──────── Records provided ────────

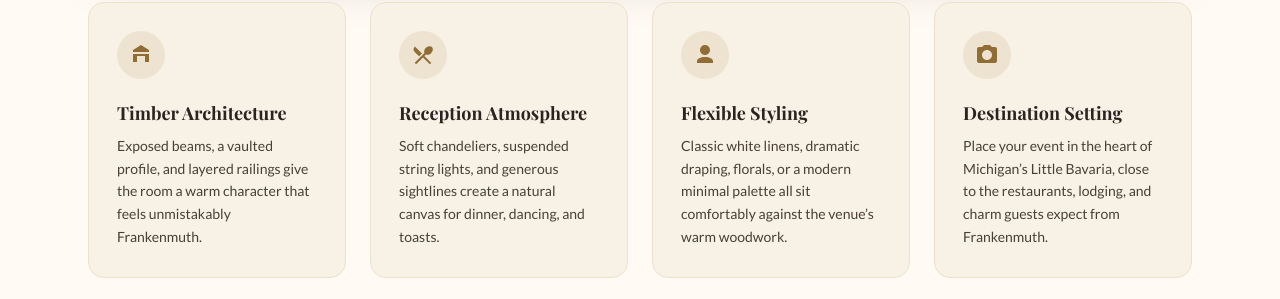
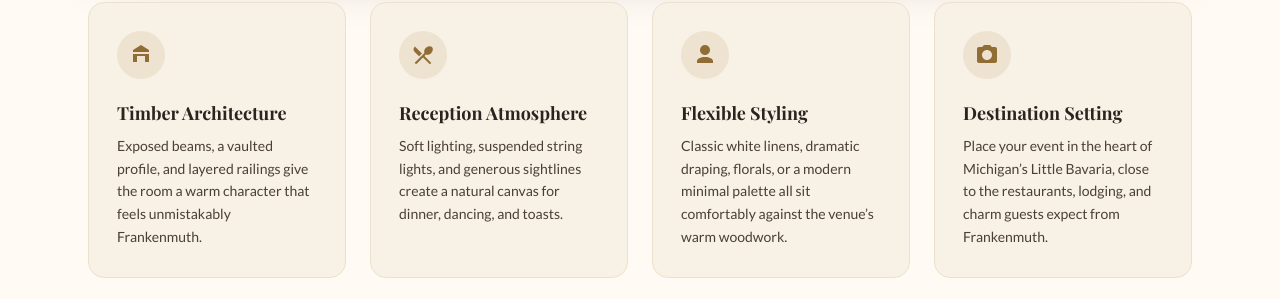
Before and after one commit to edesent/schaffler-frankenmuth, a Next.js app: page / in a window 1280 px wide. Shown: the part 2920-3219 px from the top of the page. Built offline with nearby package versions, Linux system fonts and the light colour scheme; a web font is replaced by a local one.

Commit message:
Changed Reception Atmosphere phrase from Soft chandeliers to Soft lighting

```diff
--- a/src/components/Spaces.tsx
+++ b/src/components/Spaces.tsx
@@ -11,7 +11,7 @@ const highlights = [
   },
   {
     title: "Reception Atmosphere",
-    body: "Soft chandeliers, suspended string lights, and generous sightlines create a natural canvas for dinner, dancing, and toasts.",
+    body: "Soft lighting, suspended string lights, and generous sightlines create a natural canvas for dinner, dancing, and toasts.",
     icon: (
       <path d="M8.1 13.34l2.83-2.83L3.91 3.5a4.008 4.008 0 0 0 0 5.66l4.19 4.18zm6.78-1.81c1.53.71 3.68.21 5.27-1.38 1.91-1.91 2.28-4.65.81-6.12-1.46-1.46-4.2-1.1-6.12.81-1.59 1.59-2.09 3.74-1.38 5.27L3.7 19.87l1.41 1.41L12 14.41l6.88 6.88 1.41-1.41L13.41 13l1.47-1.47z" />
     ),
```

────────

Copy the records above exactly, leaving out every picture.

### Expected answer
Before and after one commit to edesent/schaffler-frankenmuth, a Next.js app: page / in a window 1280 px wide. Shown: the part 2920-3219 px from the top of the page. Built offline with nearby package versions, Linux system fonts and the light colour scheme; a web font is replaced by a local one.

Commit message:
Changed Reception Atmosphere phrase from Soft chandeliers to Soft lighting

```diff
--- a/src/components/Spaces.tsx
+++ b/src/components/Spaces.tsx
@@ -11,7 +11,7 @@ const highlights = [
   },
   {
     title: "Reception Atmosphere",
-    body: "Soft chandeliers, suspended string lights, and generous sightlines create a natural canvas for dinner, dancing, and toasts.",
+    body: "Soft lighting, suspended string lights, and generous sightlines create a natural canvas for dinner, dancing, and toasts.",
     icon: (
       <path d="M8.1 13.34l2.83-2.83L3.91 3.5a4.008 4.008 0 0 0 0 5.66l4.19 4.18zm6.78-1.81c1.53.71 3.68.21 5.27-1.38 1.91-1.91 2.28-4.65.81-6.12-1.46-1.46-4.2-1.1-6.12.81-1.59 1.59-2.09 3.74-1.38 5.27L3.7 19.87l1.41 1.41L12 14.41l6.88 6.88 1.41-1.41L13.41 13l1.47-1.47z" />
     ),
```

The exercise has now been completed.